). A pool of both pol II isoforms exists in the nucleoplasm that is not engaged in active transcription and may represent the fraction of pol II undergoing recycling or regeneration between rounds of transcription (Kim et al. 1997
; Zeng et al. 1997
). Dephosphorylation of pol II CTD is one of the steps required for pol II recycling (Cho et al. 1999
). The observation that the SMN complex associates with both pol II isoforms but only pol IIa accumulates in the G/CBs upon SMNΔN27 expression, suggests that pol II CTD dephosphorylation may take place in association with components of the SMN complex and that SMNΔN27 blocks the pathway downstream of this event.
HnRNP and SR proteins represent indirect markers of pre-mRNA distribution in the nucleus, and these abundant RNA-binding proteins do not accumulate in G/CBs (). Moreover, hnRNP proteins do not coimmunoprecipitate with the SMN complex (; data not shown). These results suggest that the SMN complex associates with transcriptosome components that are not bound to pre-mRNAs. It is tempting to speculate that pol II and transcriptosome components associate with the SMN complex after their dissociation from transcribing genes and before being recruited for a new round of transcription.
TBP is a general transcription factor common to all three RNA polymerases (Hernandez 1993
; Rigby 1993
). TBP accumulates in the G/CBs upon expression of SMNΔN27, and likely as a consequence pol I transcription in the nucleolus is strongly inhibited.

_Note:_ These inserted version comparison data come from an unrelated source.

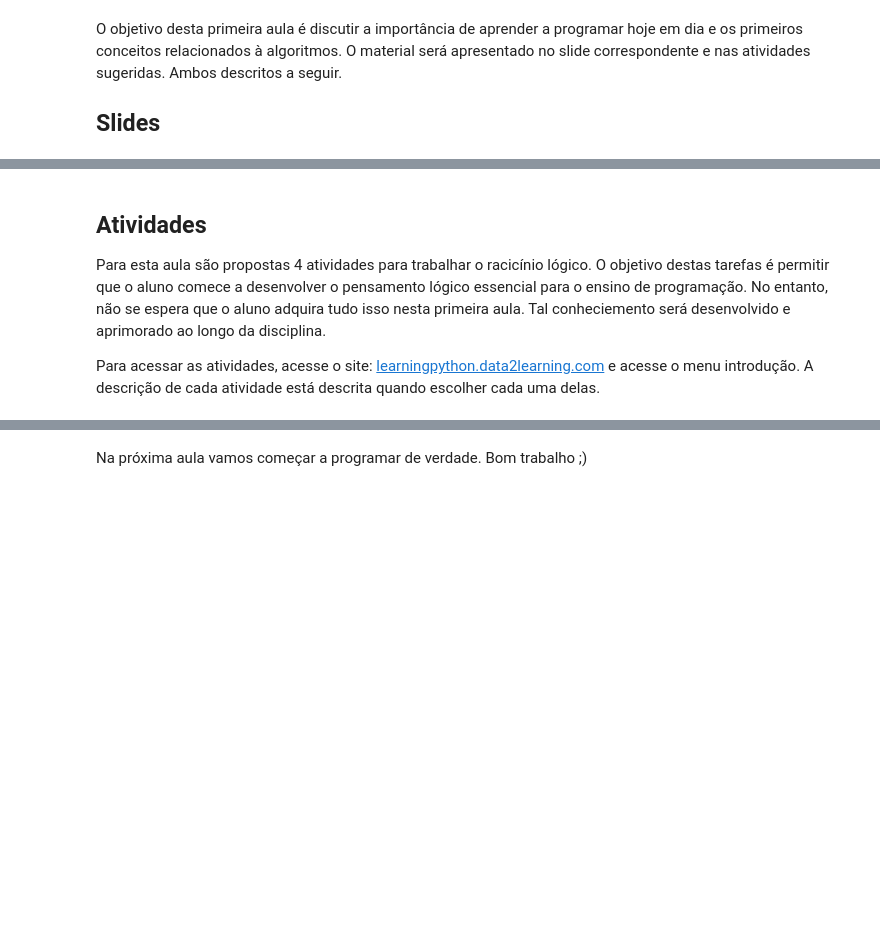
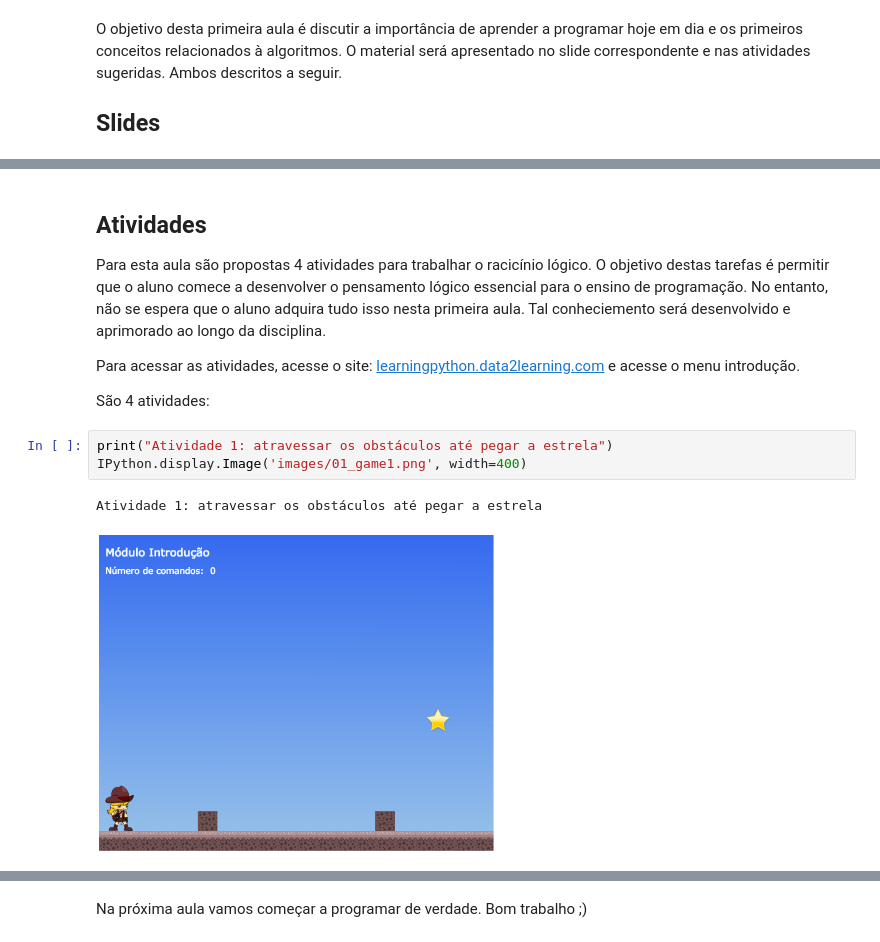
Before and after one commit to adolfoguimaraes/learningpython, a Jupyter notebook: notebook/01_Introducao.ipynb, the cells around one changed output, grey strips where cells are left out. Saved outputs shown, nothing was run; the diff lists cells and outputs as text; blank space fills up the shorter version.

Commit message:
Atualização do Notebook de introdução.

```diff
--- a/notebook/01_Introducao.ipynb
+++ b/notebook/01_Introducao.ipynb
@@ -15,4 +15,12 @@ IPython.display.HTML(iframe)
 
 Para esta aula são propostas 4 atividades para trabalhar o racicínio lógico. O objetivo destas tarefas é permitir que o aluno comece a desenvolver o pensamento lógico essencial para o ensino de programação. No entanto, não se espera que o aluno adquira tudo isso nesta primeira aula. Tal conheciemento será desenvolvido e aprimorado ao longo da disciplina.
 
-Para acessar as atividades, acesse o site: [learningpython.data2learning.com](http://learningpython.data2learning.com) e acesse o menu introdução. A descrição de cada atividade está descrita quando escolher cada uma delas.
+Para acessar as atividades, acesse o site: [learningpython.data2learning.com](http://learningpython.data2learning.com) e acesse o menu introdução.
+
+São 4 atividades:
+# %%
+print("Atividade 1: atravessar os obstáculos até pegar a estrela")
+IPython.display.Image('images/01_game1.png', width=400)
+# %% [output]
+Atividade 1: atravessar os obstáculos até pegar a estrela
+[figure, added]
```
Also changed, not shown: parts of 4 cells of this notebook, 4 other files.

Similar to the case of pol II, RNA polymerase I holoenzyme as a transcriptionally competent large multisubunit complex has been identified, and the possibility that it may be preassembled in CBs has been suggested (Seither et al. 1998
; Gall et al. 1999
). By extension of what we have observed here for components of pol II transcriptosomes, the SMN complex may interact with components of the pol I transcription machinery and also play a role in the assembly of a class I transcriptosome. Experiments are underway to assess this possibility.
Our findings suggest a critical role for the SMN complex in several aspects of mRNA biogenesis. Neurons are likely to be particularly sensitive to defects in mRNA metabolism as neuronal differentiation and maintenance require highly active and finely regulated pre-mRNA transcription and processing activities (Tanabe and Jessell 1996
; Grabowski 1998
). It is conceivable that the drastic reduction in the amount of SMN in motor neurons of SMA patients leads to an impaired capacity to produce mRNAs, and thus leads to neuronal degeneration.